No doubt most children would have wanted to avoid the Icelandic Yule Lads in the old days, since they were used by parents to frighten their children into behaving – just as Grýla and Leppalúði are today. Evidently this was of some concern to Icelandic authorities, since in 1746 a public decree was issued to prohibit parents from frightening their children with monsters and fiends like the Yule Lads.
Whether it was due to this decree or something else, the Yule Lads became increasingly benign. Over time they ceased to be a threat to children's lives, though they continued to be thieving scoundrels. In the 20th century, the Icelandic Yule Lads became strongly influenced by their foreign colleagues, both in terms of conduct and appearance. They began wearing red garments on special occasions, similar to Santa Claus and the Danish Christmas gnomes. They also developed an unprecedented kindness towards children, to the point where they started depositing gifts in their shoes.

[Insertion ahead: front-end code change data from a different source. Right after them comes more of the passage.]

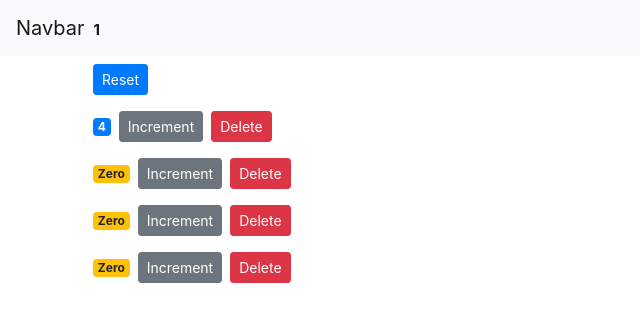
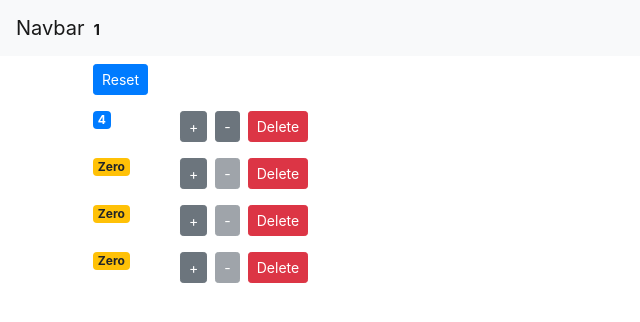
Before and after one commit to madani6/cwm-counter-app, a React (Create React App) app: page / in a window 1280 px wide. Shown: the top 322 px of the page, without its empty margins (0-640 px from the left). Built offline with nearby package versions, Linux system fonts and the light colour scheme.

Commit message:
solution decrement button

```diff
--- a/src/App.js
+++ b/src/App.js
@@ -30,6 +30,14 @@
     this.setState({ counters });
   };
 
+  handleDecrement = counter => {
+    const counters = [...this.state.counters];
+    const index = counters.indexOf(counter);
+    counters[index] = { ...counter };
+    counters[index].value--;
+    this.setState({ counters });
+  };
+
   handleReset = () => {
     const counters = this.state.counters.map(c => {
       c.value = 0;
@@ -55,6 +63,7 @@
         counters={this.state.counters}
         onReset={this.handleReset}
         onIncrement={this.handleIncrement}
+        onDecrement={this.handleDecrement}
         onDelete={this.handleDelete} />
         </main>
       </React.Fragment>
--- a/src/components/counter.jsx
+++ b/src/components/counter.jsx
@@ -1,10 +1,9 @@
 import React, { Component } from "react";
 
 export default class Counter extends Component {
-
   componentDidUpdate(prevProps, prevState) {
-    console.log('prevProps', prevProps);
-    console.log('prevState', prevState);
+    console.log("prevProps", prevProps);
+    console.log("prevState", prevState);
     if (prevProps.counter.value !== this.props.counter.value) {
       //
     }
@@ -18,20 +17,31 @@
     console.log("Counter - Rendered");
 
     return (
-      <div>
+      <div className="row">
+        <div className="col-1">
           <span className={this.getBadgeClasses()}>{this.formatCount()}</span>
+        </div>
+        <div className="col">
           <button
             onClick={() => this.props.onIncrement(this.props.counter)}
             className="btn btn-secondary btn-sm"
           >
-          Increment
+            +
+          </button>
+          <button
+            onClick={() => this.props.onDecrement(this.props.counter)}
+            className="btn btn-secondary btn-sm m-2"
+            disabled={this.props.counter.value === 0 ? "disabled" : ""}
+          >
+            -
           </button>
           <button
             onClick={() => this.props.onDelete(this.props.counter.id)}
-          className="btn btn-danger btn-sm m-2"
+            className="btn btn-danger btn-sm"
           >
             Delete
           </button>
+        </div>
       </div>
     );
   }
--- a/src/components/counters.jsx
+++ b/src/components/counters.jsx
@@ -20,6 +20,7 @@
             key={counter.id}
             onDelete={onDelete}
             onIncrement={onIncrement}
+            onDecrement={this.props.onDecrement}
             counter={counter}
           />
         ))}
```
Lines whose indentation alone changed are shown as unchanged.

Yet despite these foreign influences, the Icelandic Yule Lads kept their traditional Icelandic characteristics, including their names, their residence in the mountains, and their number – thirteen. That said, there has been some discrepancy over the years as to how many Yule Lads there actually were, and also what their correct names were. Dozens of different names for the Yule Lads appear in different folk tales and stories. A popular poem about the Yule Lads by the late Jóhannes úr Kötlum, which first appeared in the book Jólin koma (Christmas is Coming) in 1932, served to make their names and number much better known. The names of the 13 Yule Lads that most Icelanders know today are all derived from that poem.